## WHAT IS REQUIRED
In the data below, how many lines contain the string "CONTRIBUTING"? Give only the figure.

-- Opening Marker --

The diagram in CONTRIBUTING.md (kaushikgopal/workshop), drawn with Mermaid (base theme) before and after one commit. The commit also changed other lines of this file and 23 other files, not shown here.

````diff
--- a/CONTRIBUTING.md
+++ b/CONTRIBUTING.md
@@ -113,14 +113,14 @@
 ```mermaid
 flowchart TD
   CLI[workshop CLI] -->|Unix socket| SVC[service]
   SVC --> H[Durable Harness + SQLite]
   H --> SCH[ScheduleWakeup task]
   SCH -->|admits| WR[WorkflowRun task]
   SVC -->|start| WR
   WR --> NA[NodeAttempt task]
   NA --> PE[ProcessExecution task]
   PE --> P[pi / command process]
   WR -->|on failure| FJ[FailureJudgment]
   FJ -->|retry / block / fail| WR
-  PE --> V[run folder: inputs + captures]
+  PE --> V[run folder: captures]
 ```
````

-- Closing Marker --

## WRITTEN SOLUTION
3